Saturday, March 26, 2011

A Reliable Wife, by Robert Goolrick

This book is everywhere these days, including the top of many must-read lists. I've been surfing the net for hours, trying to figure out who likes this book so much, and why. I have come to the conclusion that it is beloved by people who adore bodice-ripping romances, but like them to feel like good literature.

As for it being a prime choice for book clubs, my bias against that designation has just increased. Surely people who get together to explore character and motivation would require something with a little more subtlety and substance.
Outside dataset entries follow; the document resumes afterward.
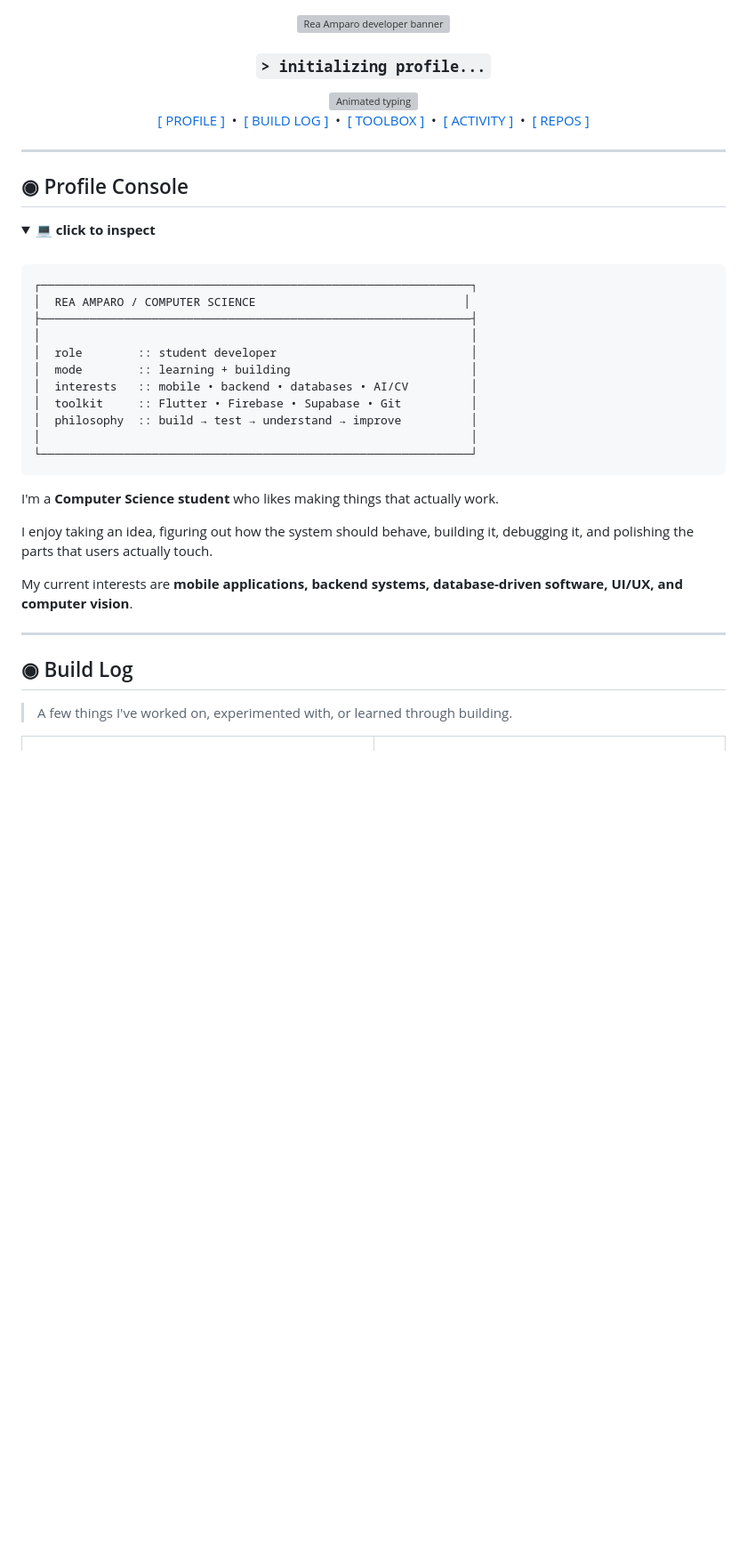
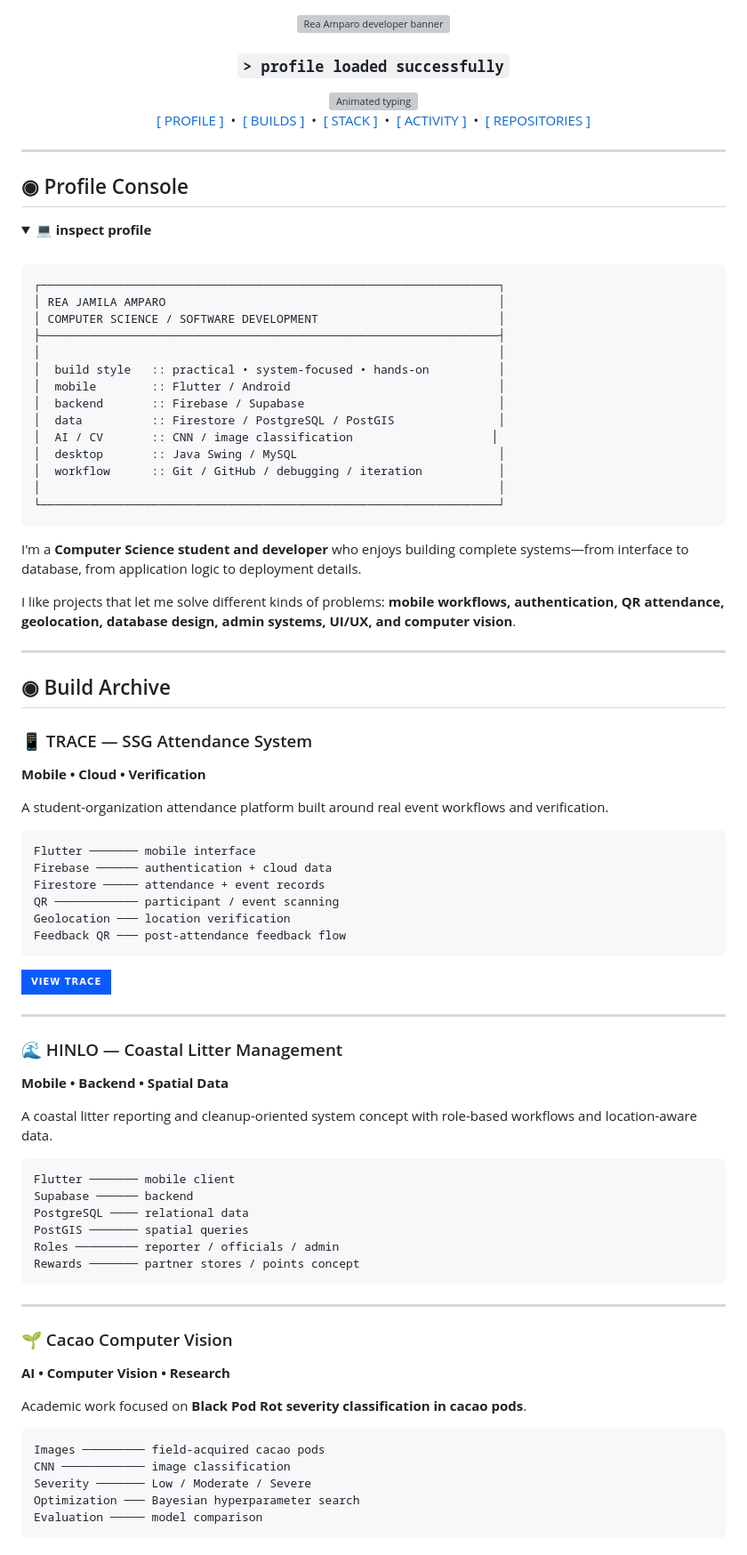
Before and after one commit to msreaamparo-wq/msreaamparo-wq, a Markdown page: README.md, the part around one of its changes. Shown at 89% size. Rendered like a GitHub page; badges without logos; blank space fills up the shorter version; grey boxes are pictures that could not be loaded.

Commit message:
Expand profile with developer build archive

````diff
--- a/README.md
+++ b/README.md
@@ -2,5 +2,5 @@
 
 <img src="https://raw.githubusercontent.com/msreaamparo-wq/msreaamparo-wq/main/assets/profile-banner.svg" width="100%" alt="Rea Amparo developer banner"/>
 
-### <code>> initializing profile...</code>
+### <code>> profile loaded successfully</code>
 
@@ -10,13 +10,13 @@
 
 <a href="#-profile-console">[ PROFILE ]</a>
 &nbsp;•&nbsp;
-<a href="#-build-log">[ BUILD LOG ]</a>
+<a href="#-build-archive">[ BUILDS ]</a>
 &nbsp;•&nbsp;
-<a href="#-toolbox">[ TOOLBOX ]</a>
+<a href="#-toolbox">[ STACK ]</a>
 &nbsp;•&nbsp;
 <a href="#-github-activity">[ ACTIVITY ]</a>
 &nbsp;•&nbsp;
-<a href="https://github.com/msreaamparo-wq?tab=repositories">[ REPOS ]</a>
+<a href="https://github.com/msreaamparo-wq?tab=repositories">[ REPOSITORIES ]</a>
 
 </div>
 
@@ -25,34 +25,83 @@
 ## ◉ Profile Console
 
 <details open>
-<summary><strong>💻 click to inspect</strong></summary>
+<summary><strong>💻 inspect profile</strong></summary>
 
 <br/>
 
 ```text
-┌──────────────────────────────────────────────────────────────┐
-│  REA AMPARO / COMPUTER SCIENCE                              │
-├──────────────────────────────────────────────────────────────┤
-│                                                              │
-│  role        :: student developer                            │
-│  mode        :: learning + building                          │
-│  interests   :: mobile • backend • databases • AI/CV         │
-│  toolkit     :: Flutter • Firebase • Supabase • Git          │
-│  philosophy  :: build → test → understand → improve          │
-│                                                              │
-└──────────────────────────────────────────────────────────────┘
+┌──────────────────────────────────────────────────────────────────┐
+│ REA JAMILA AMPARO                                                │
+│ COMPUTER SCIENCE / SOFTWARE DEVELOPMENT                          │
+├──────────────────────────────────────────────────────────────────┤
+│                                                                  │
+│  build style   :: practical • system-focused • hands-on          │
+│  mobile        :: Flutter / Android                              │
+│  backend       :: Firebase / Supabase                            │
+│  data          :: Firestore / PostgreSQL / PostGIS               │
+│  AI / CV       :: CNN / image classification                    │
+│  desktop       :: Java Swing / MySQL                             │
+│  workflow      :: Git / GitHub / debugging / iteration           │
+│                                                                  │
+└──────────────────────────────────────────────────────────────────┘
 ```
 
-I'm a **Computer Science student** who likes making things that actually work.
+I'm a **Computer Science student and developer** who enjoys building complete systems—from interface to database, from application logic to deployment details.
 
-I enjoy taking an idea, figuring out how the system should behave, building it, debugging it, and polishing the parts that users actually touch.
-
-My current interests are **mobile applications, backend systems, database-driven software, UI/UX, and computer vision**.
+I like projects that let me solve different kinds of problems: **mobile workflows, authentication, QR attendance, geolocation, database design, admin systems, UI/UX, and computer vision**.
 
 </details>
 
 ---
 
-## ◉ Build Log
+## ◉ Build Archive
 
-> A few things I've worked on, experimented with, or learned through building.
+### 📱 TRACE — SSG Attendance System
+**Mobile • Cloud • Verification**
+
+A student-organization attendance platform built around real event workflows and verification.
+
+```text
+Flutter ─────── mobile interface
+Firebase ────── authentication + cloud data
+Firestore ───── attendance + event records
+QR ──────────── participant / event scanning
+Geolocation ─── location verification
+Feedback QR ─── post-attendance feedback flow
+```
+
+<a href="https://github.com/msreaamparo-wq/TRACE-SSG-Attendance-System">
+<img src="https://img.shields.io/badge/VIEW_TRACE-0A5BFF?style=for-the-badge&logo=github&logoColor=white" alt="View TRACE repository"/>
+</a>
+
+---
+
+### 🌊 HINLO — Coastal Litter Management
+**Mobile • Backend • Spatial Data**
+
+A coastal litter reporting and cleanup-oriented system concept with role-based workflows and location-aware data.
+
+```text
+Flutter ─────── mobile client
+Supabase ────── backend
+PostgreSQL ──── relational data
+PostGIS ─────── spatial queries
+Roles ───────── reporter / officials / admin
+Rewards ─────── partner stores / points concept
+```
+
+---
+
+### 🌱 Cacao Computer Vision
+**AI • Computer Vision • Research**
+
+Academic work focused on **Black Pod Rot severity classification in cacao pods**.
+
+```text
+Images ───────── field-acquired cacao pods
+CNN ──────────── image classification
+Severity ─────── Low / Moderate / Severe
+Optimization ─── Bayesian hyperparameter search
+Evaluation ───── model comparison
+```
+
````
Also changed, not shown: other parts of README.md (+171 -179 lines).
I admit to having finished the book; I wanted to see how it ended (though I hated the ending). It struck me, originally, as a typical first novel; a little obvious, with the author tending to explain what was happening, rather than just letting events unfold. Eventually, however, the prose descended to platitudes, with characters summing up their entire lives in single sentences. From chapter to chapter, everybody's behavior changed one hundred and eighty degrees, yet they all calmly stated that they would never return to their former ways. Except that they did, over and over. Then they'd state again that they had changed, utterly.

The plot snapshot is this: 1907, Wisconsin. A wealthy, and I mean Midas-like, widower waits for his mail-order bride. Surprise, she is not the woman she claimed to be. No problem, he is patience itself. She goes off, at his request, \ in search of his long-lost son. Surprise, she returns to the former life we, the readers, had guessed she'd led. She returns to her husband, and yes, she does chooses this version of her life after all. Then the son throws a wrench into the works. Love, guilt, shame, and emotional blackmail ensue. And sex, lots of sex.

The thing that bothered me the most about this book was the timeline. It all takes place over the course of a single winter. Now I know that Wisconsin winters are long and hard, but honestly, this one must have lasted for 17 months! Statements such as "night after night" and "day after day" are used with great frequency in this book, which leads the reader to assume that each section of the book lasts for, well, weeks and weeks.

As I mentioned, other people do like this book. Here's a much more complimentary review, from the Washington Post. I might still read Goolrick's memoir, The End of the World as We Know It. It sounds like the kind of dysfunctional family history I enjoy, and it's set in the South, where they really know how to do family drama. He should probably have left the cold, austere winters of Wisconsin alone.

1 comment:

  1. I couldn't stand this one. There was so much hype and then I read it and it was just a romance novel in disguise. I was not impressed.